Overall, the best way to address unfair business practices is through free-market competition; however, this may not always be an end-all solution for every situation, which is why specific and limited government regulation is in place. It is important for citizens and businesses to hold the government and its agencies accountable so that excessive regulation does not destroy what makes the free enterprise system successful. Citizens legally have rights in order to prevent the government from overstepping its jurisdiction, and this includes the right to private property. The basis of free market ideals includes the notion that too much government intervention impedes economic growth and hinders innovation. The government’s involvement in a free market system through antitrust regulations was designed to allow individuals to get the most out of the economy by playing the role of an umpire when situations get out of hand. The handling of such regulations may have escalated past the point of umpiring and into the realm of limitation; however, there is much dispute over this idea, and it is debatable whether or not such limitation will have a long-lasting impact on free enterprise in American economics. Monopolies tend to be harmful for a number of reasons but cornering the market in a free enterprise economy is not necessarily one of them. Monopolies are detrimental to free trade when forced, generally through intense government regulation or federal incentives. Monopolies “originated in crown grants to certain people of exclusive privileges maintained by the force of government,” which resulted in the limitation of free trade due to the government’s involvement directly in affecting commerce. 2 Whether or not antitrust regulations do more harm than good is disputable; however, free market competition and the successes associated with its production and innovation should overcome minor regulations of this sort.

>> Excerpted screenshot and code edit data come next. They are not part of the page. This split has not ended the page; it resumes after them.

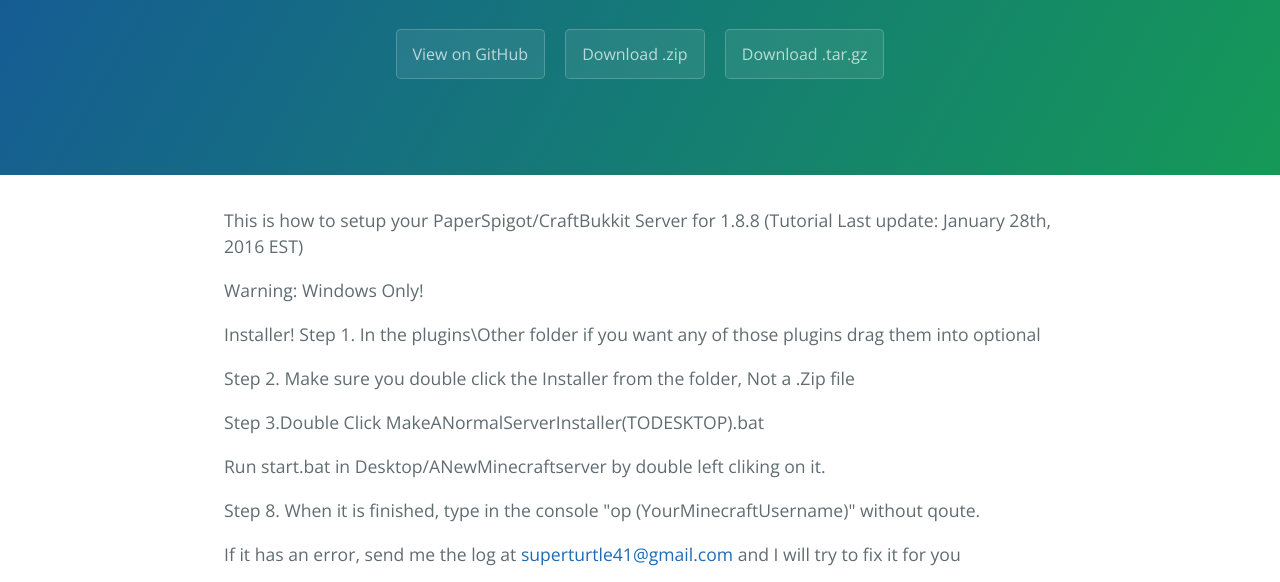
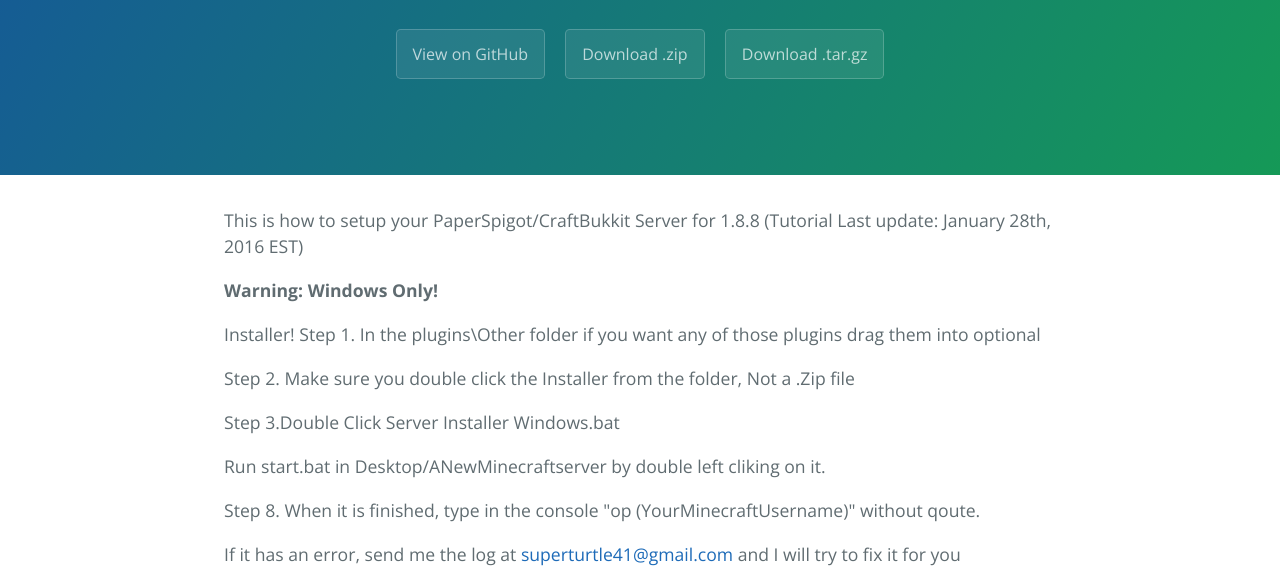
Before and after one commit to thebossmod/MakingAServer, a plain HTML site: page index.html in a window 1280 px wide. Shown: the part 208-790 px from the top of the page. Drawn offline with nearby package versions, Linux system fonts and the light colour scheme.

Commit message:
Create gh-pages branch via GitHub

```diff
--- a/index.html
+++ b/index.html
@@ -21,14 +21,14 @@
     <section class="main-content">
       <p>This is how to setup your PaperSpigot/CraftBukkit Server for 1.8.8 (Tutorial Last update: January 28th, 2016 EST)</p>
 
-<p>Warning: Windows Only!</p>
+<p><strong>Warning: Windows Only!</strong></p>
 
 <p>Installer!
 Step 1. In the plugins\Other folder if you want any of those plugins drag them into optional</p>
 
 <p>Step 2. Make sure you double click the Installer from the folder, Not a .Zip file</p>
 
-<p>Step 3.Double Click MakeANormalServerInstaller(TODESKTOP).bat</p>
+<p>Step 3.Double Click Server Installer Windows.bat</p>
 
 <p>Run start.bat in Desktop/ANewMinecraftserver by double left cliking on it.</p>
 
```
Also changed, not shown: params.json (+1 -1 lines).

Maria Buenano has many passions aside from being a testament to American liberty. She is an entrepreneur and student who is studying Business and Organizational Leadership at Valencia College.